The Metropolitan Revolution: How Cities and Metros Are Fixing Our Broken Politics and Fragile Economy, by Bruce Katz and Jennifer Bradley (Brookings Institution Press, 300 pp., $29.95)
The political scientist and Chicago alderman Charles Merriam (1874–1953) once proposed that American metropolitan regions secede from rural areas to form their own states. In The Metropolitan Revolution, the Brookings Institution’s Bruce Katz and Jennifer Bradley don’t go quite that far, but they do champion metros as “the new sovereign.” Katz and Bradley believe that localities are capable of doing much more than they currently do and that expanding their policy portfolios would pay off for them and the country.
The authors point out that many of the country’s most serious policy challenges are already being addressed at the local level. For instance, Neighborhood Centers, a Houston-based, Texas-sized nonprofit, has developed a compelling model for immigrant assimilation on a massive scale. Portland, Oregon’s emergence as an international trade hub demonstrates the promise of American exports. A manufacturing revival may be under way in northeast Ohio, of all places, thanks to the efforts of private-sector networks led by local foundations. Katz and Bradley contend that these and other examples demonstrate that domestic policymaking in America is more effective when it’s locally directed. They have almost nothing good to say about federal and state governments, whose distance from conditions on the ground and emphasis on process over outcomes render them incapable of good policymaking. Worse, their rules and regulations stifle metros’ inventiveness.

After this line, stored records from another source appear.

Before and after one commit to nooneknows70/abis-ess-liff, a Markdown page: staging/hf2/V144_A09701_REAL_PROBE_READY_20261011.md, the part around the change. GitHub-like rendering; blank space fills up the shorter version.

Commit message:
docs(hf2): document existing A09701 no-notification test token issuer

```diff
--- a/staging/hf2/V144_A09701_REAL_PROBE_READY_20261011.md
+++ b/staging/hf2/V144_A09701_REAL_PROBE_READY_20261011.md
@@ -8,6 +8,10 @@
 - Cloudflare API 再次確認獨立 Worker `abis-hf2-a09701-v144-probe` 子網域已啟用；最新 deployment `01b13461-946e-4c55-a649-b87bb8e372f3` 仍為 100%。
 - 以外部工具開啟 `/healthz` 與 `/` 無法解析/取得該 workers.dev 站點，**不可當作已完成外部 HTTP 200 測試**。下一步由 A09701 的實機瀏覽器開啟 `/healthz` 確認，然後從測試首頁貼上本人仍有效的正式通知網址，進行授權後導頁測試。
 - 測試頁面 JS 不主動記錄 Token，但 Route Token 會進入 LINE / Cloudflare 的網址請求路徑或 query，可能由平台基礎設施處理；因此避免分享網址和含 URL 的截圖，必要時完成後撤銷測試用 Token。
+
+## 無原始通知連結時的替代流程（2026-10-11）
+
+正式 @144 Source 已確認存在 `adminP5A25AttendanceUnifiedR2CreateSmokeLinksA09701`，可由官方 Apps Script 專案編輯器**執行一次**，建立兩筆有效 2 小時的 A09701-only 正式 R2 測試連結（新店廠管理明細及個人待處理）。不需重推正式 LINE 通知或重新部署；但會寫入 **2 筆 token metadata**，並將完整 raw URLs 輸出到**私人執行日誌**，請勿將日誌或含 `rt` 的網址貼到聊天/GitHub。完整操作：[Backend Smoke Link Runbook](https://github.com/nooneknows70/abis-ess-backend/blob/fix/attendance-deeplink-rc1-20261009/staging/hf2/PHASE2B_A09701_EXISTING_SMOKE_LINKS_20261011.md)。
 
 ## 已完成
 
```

To complete the metropolitan revolution, the authors believe, we must rethink federalism as a policymaking framework. In the nineteenth century, amid contentious debates about the federal government’s constitutional authority to undertake “internal improvements,” state and local governments drove most economic growth by developing canals and roads and facilitating the railroads’ expansion. Power shifted to Washington during the Progressive era, when the federal government began overseeing the economy much more closely. By the mid-twentieth century, the New Deal and other federal spending programs had almost entirely crowded out states’ influence over domestic policy. More recently, states have revived their reputation as laboratories of experimentation in areas such as welfare reform and K–12 public education. Given federalism’s demonstrable flexibility, and with metros showing such positive results, why not devolve responsibility even further down, to the local level?
That would mean empowering city governments, since nothing deserving the name “metropolitan revolution” can transpire without those governments’ active participation (though the authors do celebrate the accomplishments of private organizations). As Katz and Bradley see it, city governments should do much more than just manage schools and provide for public safety. Cities should pursue grander visions, particularly with regard to trade, production, and other matters of economic policy. City officials, they suggest, should go on more international-trade junkets to help local firms gain access to foreign markets and attract foreign capital. They should establish more “innovation districts,” which cluster together academic institutions and private firms to stimulate research and, eventually, to produce commercial products. Too often, they believe, local economic policy focuses on brick-and-mortar projects, such as convention centers, stadiums, and big-box retail. Only production and trade actually increase wealth, so local officials should make them the top priorities.
Whether the authors’ conception would work on a broad scale is a question of capacity. Since they don’t suggest that federal and state governments would assume responsibility for traditionally local functions, what Katz and Bradley are proposing is, in effect, a significant increase in local governments’ workload. Most small and midsize cities probably can’t take on such an expanded role in economic policymaking, and they shouldn’t try. They may have reduced crime over the last 20 years, but they still have too much to accomplish with public education and fiscal reform to risk diverting resources and attention from those important areas. As for big cities, one wonders if it’s a good idea to encourage further mission creep among their political leaders. Big cities have an easier time attracting political talent than their small and midsize counterparts do, but they’re not necessarily any better managed—often because their leaders’ ambitions make them prone to distraction. A Michael Bloomberg can’t rest content with snow removal and balancing the budget; he must also tackle climate change and the obesity “epidemic.” But the small stuff doesn’t take care of itself, as Bloomberg discovered a few winters ago. And despite Bloomberg’s reputation for fiscal savvy, his successor will inherit a $7 billion budget gap.
No local official should apologize for focusing on the basics. Do cities deserve more autonomy? Absolutely. But as I argue in a recent report, that should mean more authority over their existing functions, such as labor relations, rather than an expanded mandate. There’s much to be said for cities’ sticking to their knitting.